┌────────

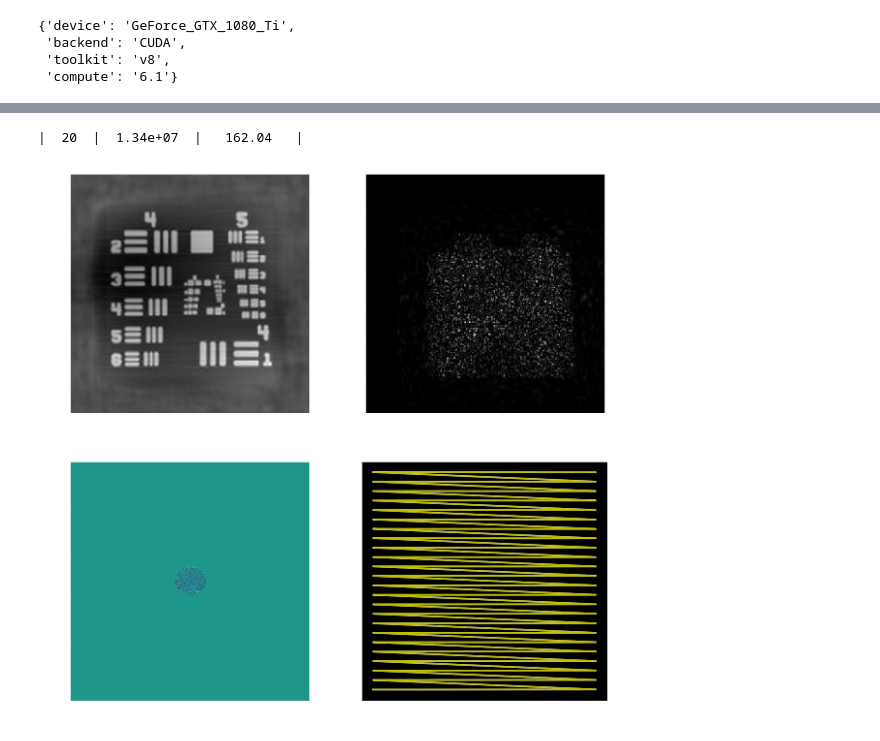
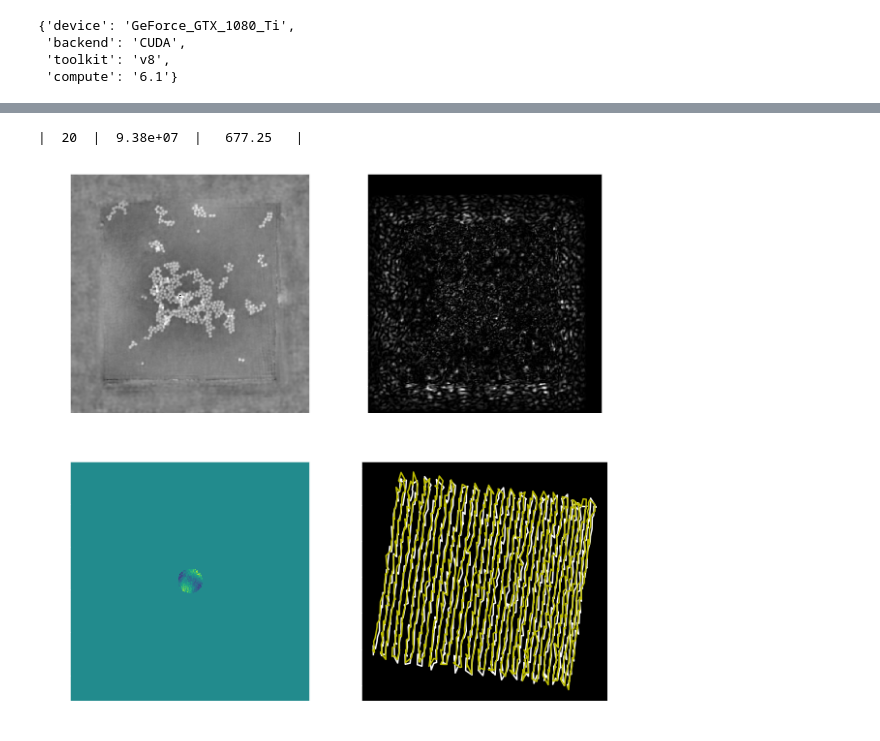
Before and after one commit to lihaoyeh/cSIM_Python3, a Jupyter notebook: cSIM_main.ipynb, the cells around one changed output, grey strips where cells are left out. Saved outputs shown, nothing was run; the diff lists cells and outputs as text; code cells hidden in the pictures.

Commit message:
Added lossless rotation and data pre-process

```diff
--- a/cSIM_main.ipynb
+++ b/cSIM_main.ipynb
@@ -34,9 +34,9 @@ af.device_info()
  'compute': '6.1'}
 # %%
 ### simulation data
-f = open('res_speckle_shift.pckl', 'rb')
+f = open('coherent_data.pckl', 'rb')
 pscrop,lambda_c,NA_obj,z_camera,Ic_image,upsamp_factor,\
-bg,pixel_shift_stack,speckle_field_shift_crop = pickle.load(f)
+bg = pickle.load(f)
 f.close()
 # %%
 # Upsampling image
@@ -62,11 +62,11 @@ Text(0,0.5,'yshift (px)')
 # %%
 # Initialize the solver object
 
-cSIM_sol = cSIM_solver(Ic_image_up, xshift, yshift, 40, lambda_c,\
-                       pscrop, z_camera, upsamp_factor, NA_obj, 0.4, 0.95, 20)
+cSIM_sol = cSIM_solver(Ic_image_up, xshift, yshift, 80, lambda_c,\
+                       pscrop, z_camera, upsamp_factor, NA_obj, 0.3, 0.95, 20)
 # %%
 
-cSIM_sol.iterative_algorithm(Ic_image_up, 1, 1/10, 1, 1/5, figsize=(10,10))
+cSIM_sol.iterative_algorithm(Ic_image_up, 1, 1, 1, 1/5, figsize=(10,10))
 # %% [output]
-|  20  |  1.34e+07  |   162.04   |
+|  20  |  9.38e+07  |   677.25   |
-[figure, old version]
+[figure, new version]
```
Also changed, not shown: parts of 2 cells of this notebook, 4 other files.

└────────

- **WORK INSTRUCTIONS**
Across all the lines above, repeat the wording exactly and omit the pictures.

- **RESPONSE BOX**
Before and after one commit to lihaoyeh/cSIM_Python3, a Jupyter notebook: cSIM_main.ipynb, the cells around one changed output, grey strips where cells are left out. Saved outputs shown, nothing was run; the diff lists cells and outputs as text; code cells hidden in the pictures.

Commit message:
Added lossless rotation and data pre-process

```diff
--- a/cSIM_main.ipynb
+++ b/cSIM_main.ipynb
@@ -34,9 +34,9 @@ af.device_info()
  'compute': '6.1'}
 # %%
 ### simulation data
-f = open('res_speckle_shift.pckl', 'rb')
+f = open('coherent_data.pckl', 'rb')
 pscrop,lambda_c,NA_obj,z_camera,Ic_image,upsamp_factor,\
-bg,pixel_shift_stack,speckle_field_shift_crop = pickle.load(f)
+bg = pickle.load(f)
 f.close()
 # %%
 # Upsampling image
@@ -62,11 +62,11 @@ Text(0,0.5,'yshift (px)')
 # %%
 # Initialize the solver object
 
-cSIM_sol = cSIM_solver(Ic_image_up, xshift, yshift, 40, lambda_c,\
-                       pscrop, z_camera, upsamp_factor, NA_obj, 0.4, 0.95, 20)
+cSIM_sol = cSIM_solver(Ic_image_up, xshift, yshift, 80, lambda_c,\
+                       pscrop, z_camera, upsamp_factor, NA_obj, 0.3, 0.95, 20)
 # %%
 
-cSIM_sol.iterative_algorithm(Ic_image_up, 1, 1/10, 1, 1/5, figsize=(10,10))
+cSIM_sol.iterative_algorithm(Ic_image_up, 1, 1, 1, 1/5, figsize=(10,10))
 # %% [output]
-|  20  |  1.34e+07  |   162.04   |
+|  20  |  9.38e+07  |   677.25   |
-[figure, old version]
+[figure, new version]
```
Also changed, not shown: parts of 2 cells of this notebook, 4 other files.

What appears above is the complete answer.